§ **EXERCISE AIM**: Scan the records for lines with the string "right". Say how many there are, and add nothing.

(Web page revision data)
========================================
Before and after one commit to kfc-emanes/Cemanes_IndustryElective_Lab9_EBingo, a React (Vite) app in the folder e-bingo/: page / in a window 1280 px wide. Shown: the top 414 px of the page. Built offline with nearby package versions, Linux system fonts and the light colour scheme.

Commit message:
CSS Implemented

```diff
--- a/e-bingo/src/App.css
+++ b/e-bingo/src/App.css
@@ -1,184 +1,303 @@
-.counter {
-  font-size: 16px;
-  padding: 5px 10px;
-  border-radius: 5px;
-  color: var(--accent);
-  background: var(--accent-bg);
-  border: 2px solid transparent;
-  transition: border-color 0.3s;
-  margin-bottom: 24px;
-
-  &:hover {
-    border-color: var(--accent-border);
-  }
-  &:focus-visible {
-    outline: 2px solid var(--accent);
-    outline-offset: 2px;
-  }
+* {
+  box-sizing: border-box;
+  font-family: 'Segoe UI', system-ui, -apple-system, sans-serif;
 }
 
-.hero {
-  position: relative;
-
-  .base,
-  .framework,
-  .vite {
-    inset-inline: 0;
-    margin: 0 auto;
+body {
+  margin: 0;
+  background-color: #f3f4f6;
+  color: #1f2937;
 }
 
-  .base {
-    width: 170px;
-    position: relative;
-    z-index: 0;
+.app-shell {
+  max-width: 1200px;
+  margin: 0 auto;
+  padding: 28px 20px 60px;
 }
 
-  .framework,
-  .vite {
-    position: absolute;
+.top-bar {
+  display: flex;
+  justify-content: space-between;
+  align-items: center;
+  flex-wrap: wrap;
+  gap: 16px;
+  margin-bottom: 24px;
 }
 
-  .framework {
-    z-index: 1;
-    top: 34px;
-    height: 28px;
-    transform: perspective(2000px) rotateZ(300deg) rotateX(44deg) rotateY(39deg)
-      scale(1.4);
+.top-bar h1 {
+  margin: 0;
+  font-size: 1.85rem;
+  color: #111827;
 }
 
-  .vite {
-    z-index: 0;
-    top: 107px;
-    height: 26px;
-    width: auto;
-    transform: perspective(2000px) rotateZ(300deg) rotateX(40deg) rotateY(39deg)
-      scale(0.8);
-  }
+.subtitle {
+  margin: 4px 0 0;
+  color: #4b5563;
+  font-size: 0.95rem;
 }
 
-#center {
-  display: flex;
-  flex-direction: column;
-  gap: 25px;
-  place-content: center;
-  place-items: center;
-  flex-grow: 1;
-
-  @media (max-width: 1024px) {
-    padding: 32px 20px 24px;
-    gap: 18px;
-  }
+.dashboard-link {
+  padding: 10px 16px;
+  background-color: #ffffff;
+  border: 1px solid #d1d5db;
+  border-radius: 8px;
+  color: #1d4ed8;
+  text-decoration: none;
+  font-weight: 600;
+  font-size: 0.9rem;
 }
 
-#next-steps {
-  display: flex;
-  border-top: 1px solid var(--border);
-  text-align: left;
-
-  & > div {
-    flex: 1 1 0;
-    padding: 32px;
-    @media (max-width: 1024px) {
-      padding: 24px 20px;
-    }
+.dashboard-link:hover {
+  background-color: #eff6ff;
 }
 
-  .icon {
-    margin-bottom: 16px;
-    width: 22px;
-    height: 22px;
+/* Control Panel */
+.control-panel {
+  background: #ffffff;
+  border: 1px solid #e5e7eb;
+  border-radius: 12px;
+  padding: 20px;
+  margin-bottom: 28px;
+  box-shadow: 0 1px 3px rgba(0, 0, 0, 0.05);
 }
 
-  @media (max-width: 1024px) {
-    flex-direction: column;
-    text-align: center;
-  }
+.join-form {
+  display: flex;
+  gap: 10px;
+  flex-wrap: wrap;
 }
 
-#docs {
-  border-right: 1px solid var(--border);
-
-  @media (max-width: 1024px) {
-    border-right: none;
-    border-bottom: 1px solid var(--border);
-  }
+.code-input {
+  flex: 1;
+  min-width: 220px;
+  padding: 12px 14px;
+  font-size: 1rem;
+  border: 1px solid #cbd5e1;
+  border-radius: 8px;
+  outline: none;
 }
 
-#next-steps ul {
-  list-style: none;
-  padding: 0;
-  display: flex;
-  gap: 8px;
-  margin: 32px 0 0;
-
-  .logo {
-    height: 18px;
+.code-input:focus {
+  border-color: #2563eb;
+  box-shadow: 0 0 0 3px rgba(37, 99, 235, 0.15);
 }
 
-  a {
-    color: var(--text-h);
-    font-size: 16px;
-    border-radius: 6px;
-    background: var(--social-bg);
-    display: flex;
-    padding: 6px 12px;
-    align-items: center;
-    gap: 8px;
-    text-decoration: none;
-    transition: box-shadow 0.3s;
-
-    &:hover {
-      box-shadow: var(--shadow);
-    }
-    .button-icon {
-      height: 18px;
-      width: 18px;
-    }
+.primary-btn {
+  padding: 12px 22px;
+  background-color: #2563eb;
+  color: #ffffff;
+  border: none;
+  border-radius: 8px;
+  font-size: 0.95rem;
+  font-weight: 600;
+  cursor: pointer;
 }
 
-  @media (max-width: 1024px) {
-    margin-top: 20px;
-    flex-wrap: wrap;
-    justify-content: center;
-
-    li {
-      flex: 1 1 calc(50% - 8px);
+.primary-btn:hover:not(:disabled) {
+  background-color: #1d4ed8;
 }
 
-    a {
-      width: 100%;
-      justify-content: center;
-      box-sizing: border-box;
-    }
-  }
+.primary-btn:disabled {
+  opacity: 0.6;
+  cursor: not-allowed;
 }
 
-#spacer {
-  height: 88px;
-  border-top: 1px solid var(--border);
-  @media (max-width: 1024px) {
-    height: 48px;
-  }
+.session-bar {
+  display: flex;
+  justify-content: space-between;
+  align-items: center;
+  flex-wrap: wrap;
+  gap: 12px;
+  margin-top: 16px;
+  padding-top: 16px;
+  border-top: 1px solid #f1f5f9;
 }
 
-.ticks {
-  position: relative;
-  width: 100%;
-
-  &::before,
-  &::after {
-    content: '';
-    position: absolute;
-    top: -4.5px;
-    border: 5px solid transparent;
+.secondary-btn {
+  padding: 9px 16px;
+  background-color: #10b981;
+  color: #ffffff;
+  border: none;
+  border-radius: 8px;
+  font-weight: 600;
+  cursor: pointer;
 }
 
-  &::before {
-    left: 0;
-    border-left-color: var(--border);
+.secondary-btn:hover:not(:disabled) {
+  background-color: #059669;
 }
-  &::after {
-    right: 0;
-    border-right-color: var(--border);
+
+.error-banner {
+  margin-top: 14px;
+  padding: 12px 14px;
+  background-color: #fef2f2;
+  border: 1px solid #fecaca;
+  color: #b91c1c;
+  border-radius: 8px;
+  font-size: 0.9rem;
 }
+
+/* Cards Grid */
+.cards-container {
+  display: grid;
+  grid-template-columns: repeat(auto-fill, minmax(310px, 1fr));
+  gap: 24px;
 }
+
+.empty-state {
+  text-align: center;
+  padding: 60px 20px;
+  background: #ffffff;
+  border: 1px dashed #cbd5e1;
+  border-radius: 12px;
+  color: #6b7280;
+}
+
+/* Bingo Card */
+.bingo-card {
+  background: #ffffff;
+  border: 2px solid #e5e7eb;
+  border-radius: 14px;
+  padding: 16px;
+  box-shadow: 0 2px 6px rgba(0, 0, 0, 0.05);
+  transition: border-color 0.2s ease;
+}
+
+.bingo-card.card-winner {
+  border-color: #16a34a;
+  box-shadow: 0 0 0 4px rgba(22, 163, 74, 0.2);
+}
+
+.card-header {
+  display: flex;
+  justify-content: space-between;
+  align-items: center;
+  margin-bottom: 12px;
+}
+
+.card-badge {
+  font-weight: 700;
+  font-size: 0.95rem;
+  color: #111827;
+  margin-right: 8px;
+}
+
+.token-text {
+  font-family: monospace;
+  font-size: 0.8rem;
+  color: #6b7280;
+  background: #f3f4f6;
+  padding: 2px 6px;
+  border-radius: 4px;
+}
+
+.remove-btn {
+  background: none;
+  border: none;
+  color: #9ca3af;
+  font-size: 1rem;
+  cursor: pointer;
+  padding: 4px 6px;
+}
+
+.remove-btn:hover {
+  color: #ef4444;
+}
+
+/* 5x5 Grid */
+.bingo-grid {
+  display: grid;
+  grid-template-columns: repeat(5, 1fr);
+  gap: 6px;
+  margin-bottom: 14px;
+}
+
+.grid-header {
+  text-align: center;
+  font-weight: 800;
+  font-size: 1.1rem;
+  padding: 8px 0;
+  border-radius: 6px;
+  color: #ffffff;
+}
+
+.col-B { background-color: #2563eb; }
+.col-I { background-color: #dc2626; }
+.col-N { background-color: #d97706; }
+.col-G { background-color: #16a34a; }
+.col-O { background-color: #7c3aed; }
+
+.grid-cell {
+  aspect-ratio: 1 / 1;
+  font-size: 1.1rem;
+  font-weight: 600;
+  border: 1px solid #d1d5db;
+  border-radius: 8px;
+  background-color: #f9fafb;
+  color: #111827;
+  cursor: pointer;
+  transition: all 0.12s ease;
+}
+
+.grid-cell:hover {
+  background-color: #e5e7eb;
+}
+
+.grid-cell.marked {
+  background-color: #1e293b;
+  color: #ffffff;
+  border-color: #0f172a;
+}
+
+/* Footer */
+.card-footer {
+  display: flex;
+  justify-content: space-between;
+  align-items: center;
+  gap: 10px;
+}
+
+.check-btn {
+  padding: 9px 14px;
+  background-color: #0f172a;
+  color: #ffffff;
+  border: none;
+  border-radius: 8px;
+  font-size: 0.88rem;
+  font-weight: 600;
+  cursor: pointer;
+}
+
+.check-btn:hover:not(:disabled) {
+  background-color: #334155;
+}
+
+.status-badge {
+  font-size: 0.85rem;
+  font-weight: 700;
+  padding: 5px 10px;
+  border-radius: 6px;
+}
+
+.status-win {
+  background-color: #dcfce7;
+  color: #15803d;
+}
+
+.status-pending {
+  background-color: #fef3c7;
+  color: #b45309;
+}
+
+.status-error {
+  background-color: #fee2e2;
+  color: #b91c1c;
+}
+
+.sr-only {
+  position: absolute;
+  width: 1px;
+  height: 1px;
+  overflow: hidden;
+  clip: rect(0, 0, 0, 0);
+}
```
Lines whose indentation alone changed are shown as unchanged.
========================================
§ **ANSWER TO THIS EXERCISE**: 5